2013 Volume E96.D Issue 7 Pages 1419-1429
Discrete structures are foundational material for computer science and mathematics, which are related to set theory, symbolic logic, inductive proof, graph theory, combinatorics, probability theory, etc. Many problems solved by computers can be decomposed into discrete structures using simple primitive algebraic operations. It is very important to represent discrete structures compactly and to execute efficiently tasks such as equivalency/validity checking, analysis of models, and optimization. Recently, BDDs (Binary Decision Diagrams) and ZDDs (Zero-suppressed BDDs) have attracted a great deal of attention, because they efficiently represent and manipulate large-scale combinational logic data, which are the basic discrete structures in various fields of application.
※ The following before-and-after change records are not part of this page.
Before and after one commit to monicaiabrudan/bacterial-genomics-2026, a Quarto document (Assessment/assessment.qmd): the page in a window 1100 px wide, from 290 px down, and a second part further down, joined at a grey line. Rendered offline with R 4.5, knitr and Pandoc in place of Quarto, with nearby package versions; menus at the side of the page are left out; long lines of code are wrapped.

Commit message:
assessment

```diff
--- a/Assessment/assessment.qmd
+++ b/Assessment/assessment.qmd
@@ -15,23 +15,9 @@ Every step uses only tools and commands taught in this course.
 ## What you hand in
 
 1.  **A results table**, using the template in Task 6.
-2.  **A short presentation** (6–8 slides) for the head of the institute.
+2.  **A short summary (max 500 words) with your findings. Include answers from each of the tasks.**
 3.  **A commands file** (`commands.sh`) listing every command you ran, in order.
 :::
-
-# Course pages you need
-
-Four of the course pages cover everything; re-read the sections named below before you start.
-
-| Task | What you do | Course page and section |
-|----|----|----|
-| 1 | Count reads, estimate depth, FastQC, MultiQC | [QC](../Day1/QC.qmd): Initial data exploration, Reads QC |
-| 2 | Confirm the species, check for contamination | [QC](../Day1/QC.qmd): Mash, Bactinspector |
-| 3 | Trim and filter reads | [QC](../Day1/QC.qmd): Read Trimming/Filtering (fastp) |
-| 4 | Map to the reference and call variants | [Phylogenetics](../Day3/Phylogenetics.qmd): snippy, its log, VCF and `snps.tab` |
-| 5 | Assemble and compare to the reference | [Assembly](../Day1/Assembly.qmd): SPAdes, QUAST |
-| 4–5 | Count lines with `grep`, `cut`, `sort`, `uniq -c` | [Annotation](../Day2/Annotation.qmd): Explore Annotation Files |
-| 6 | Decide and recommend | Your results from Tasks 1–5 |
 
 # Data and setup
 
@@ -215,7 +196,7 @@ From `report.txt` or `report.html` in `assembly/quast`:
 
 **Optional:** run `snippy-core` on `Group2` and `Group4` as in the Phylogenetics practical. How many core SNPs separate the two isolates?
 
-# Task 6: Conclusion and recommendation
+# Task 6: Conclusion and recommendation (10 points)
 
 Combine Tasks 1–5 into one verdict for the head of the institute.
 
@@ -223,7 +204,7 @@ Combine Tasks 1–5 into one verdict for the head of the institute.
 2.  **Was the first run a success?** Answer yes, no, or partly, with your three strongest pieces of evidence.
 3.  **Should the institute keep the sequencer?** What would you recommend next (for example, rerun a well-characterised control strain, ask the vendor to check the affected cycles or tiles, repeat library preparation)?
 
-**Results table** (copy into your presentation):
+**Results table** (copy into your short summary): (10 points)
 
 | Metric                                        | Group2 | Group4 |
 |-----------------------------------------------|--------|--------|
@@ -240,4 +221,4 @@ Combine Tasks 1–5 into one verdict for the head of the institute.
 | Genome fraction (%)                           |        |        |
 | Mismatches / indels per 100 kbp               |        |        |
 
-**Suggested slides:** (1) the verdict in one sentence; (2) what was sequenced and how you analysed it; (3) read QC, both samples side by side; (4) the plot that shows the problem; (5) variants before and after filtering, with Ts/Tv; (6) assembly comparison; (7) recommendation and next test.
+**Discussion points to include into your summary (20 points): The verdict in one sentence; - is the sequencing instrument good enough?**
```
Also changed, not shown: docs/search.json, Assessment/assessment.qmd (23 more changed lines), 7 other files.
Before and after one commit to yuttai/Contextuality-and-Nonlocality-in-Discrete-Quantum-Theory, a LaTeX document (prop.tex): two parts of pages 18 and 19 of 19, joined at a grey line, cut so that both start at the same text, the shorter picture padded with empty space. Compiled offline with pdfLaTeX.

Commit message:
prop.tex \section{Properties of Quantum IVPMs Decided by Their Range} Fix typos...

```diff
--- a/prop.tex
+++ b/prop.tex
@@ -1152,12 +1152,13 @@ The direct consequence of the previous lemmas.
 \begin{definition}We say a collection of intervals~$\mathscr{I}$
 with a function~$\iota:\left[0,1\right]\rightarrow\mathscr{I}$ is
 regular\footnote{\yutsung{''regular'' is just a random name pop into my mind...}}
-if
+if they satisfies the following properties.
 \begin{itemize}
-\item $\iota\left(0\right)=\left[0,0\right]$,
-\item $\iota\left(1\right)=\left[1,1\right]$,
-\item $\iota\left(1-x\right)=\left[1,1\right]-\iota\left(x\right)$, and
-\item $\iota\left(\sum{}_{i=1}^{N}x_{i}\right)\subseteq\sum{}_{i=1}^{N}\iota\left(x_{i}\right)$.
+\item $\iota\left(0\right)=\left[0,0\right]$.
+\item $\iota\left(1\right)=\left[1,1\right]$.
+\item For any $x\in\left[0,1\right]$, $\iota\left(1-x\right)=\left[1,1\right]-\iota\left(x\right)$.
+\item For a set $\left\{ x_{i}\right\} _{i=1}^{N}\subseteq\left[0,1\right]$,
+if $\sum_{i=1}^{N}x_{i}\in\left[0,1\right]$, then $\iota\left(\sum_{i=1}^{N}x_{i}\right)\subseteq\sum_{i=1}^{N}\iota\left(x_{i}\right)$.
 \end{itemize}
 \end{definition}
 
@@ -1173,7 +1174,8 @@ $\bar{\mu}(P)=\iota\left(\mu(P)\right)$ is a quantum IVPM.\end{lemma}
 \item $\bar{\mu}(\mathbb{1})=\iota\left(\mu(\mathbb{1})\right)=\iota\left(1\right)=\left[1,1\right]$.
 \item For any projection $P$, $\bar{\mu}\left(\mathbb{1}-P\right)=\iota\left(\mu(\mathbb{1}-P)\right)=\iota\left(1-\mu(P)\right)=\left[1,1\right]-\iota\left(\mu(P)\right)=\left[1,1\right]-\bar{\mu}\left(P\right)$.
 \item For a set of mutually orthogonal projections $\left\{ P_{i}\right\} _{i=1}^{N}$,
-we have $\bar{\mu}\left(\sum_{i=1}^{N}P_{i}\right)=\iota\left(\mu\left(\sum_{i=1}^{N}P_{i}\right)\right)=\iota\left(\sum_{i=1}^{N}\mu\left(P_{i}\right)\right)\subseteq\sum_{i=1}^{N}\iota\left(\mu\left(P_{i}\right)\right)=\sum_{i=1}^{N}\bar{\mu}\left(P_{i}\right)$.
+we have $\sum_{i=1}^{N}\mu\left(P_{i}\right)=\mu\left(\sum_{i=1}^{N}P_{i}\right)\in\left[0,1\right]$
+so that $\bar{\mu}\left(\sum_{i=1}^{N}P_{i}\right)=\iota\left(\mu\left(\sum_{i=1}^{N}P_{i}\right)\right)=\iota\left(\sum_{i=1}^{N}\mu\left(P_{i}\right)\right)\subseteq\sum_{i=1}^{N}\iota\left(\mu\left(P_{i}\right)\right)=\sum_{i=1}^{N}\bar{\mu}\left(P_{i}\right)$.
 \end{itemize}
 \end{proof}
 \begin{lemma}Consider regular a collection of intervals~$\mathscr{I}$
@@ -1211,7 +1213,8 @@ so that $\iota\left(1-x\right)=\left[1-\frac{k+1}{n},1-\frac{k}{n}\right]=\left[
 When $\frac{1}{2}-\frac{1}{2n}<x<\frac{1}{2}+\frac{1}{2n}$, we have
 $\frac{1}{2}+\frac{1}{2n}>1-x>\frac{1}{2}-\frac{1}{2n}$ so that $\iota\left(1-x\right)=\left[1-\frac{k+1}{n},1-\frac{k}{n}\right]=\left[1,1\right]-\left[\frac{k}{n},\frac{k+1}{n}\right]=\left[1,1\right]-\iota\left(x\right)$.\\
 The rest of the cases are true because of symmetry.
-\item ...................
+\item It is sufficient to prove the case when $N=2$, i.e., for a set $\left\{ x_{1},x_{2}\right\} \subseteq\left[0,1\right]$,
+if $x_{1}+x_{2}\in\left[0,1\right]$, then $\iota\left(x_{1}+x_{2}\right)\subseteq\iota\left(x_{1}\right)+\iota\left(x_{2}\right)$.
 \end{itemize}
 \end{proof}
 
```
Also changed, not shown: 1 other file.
Although a quarter of a century has passed since Bryant's first idea, there are still a lot of interesting and exciting research topics related to BDD and ZDD. BDD/ZDD is based on in-memory data processing techniques, and it enjoys the advantage of using random access memory. Recent commodity PCs are equipped with gigabytes of main memory, and we can now solve large-scale problems which used to be impossible due to memory shortage. Thus, especially since 2000, the scope of BDD/ZDD methods has increased. This survey paper describes the history of, and recent research activity pertaining to, techniques related to BDD and ZDD.